*** Block opens ***

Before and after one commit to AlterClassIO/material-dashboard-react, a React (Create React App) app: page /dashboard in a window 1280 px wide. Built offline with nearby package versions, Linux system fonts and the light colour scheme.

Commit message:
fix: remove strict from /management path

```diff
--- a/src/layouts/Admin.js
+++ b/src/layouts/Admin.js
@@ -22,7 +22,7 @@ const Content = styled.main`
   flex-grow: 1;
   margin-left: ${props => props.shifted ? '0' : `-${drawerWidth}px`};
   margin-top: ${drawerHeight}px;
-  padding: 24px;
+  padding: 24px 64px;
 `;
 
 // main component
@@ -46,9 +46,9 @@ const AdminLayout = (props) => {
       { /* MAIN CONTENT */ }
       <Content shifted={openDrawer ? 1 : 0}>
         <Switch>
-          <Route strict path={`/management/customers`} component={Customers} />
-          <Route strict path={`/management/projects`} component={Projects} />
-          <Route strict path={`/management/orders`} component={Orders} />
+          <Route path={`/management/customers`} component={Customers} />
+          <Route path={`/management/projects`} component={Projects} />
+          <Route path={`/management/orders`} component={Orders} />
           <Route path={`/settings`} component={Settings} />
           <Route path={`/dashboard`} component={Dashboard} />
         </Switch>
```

*** Block closes ***

Required work:
Find the lines above holding the word "strict" and show them.

Reply:
fix: remove strict from /management path
-          <Route strict path={`/management/customers`} component={Customers} />
-          <Route strict path={`/management/projects`} component={Projects} />
-          <Route strict path={`/management/orders`} component={Orders} />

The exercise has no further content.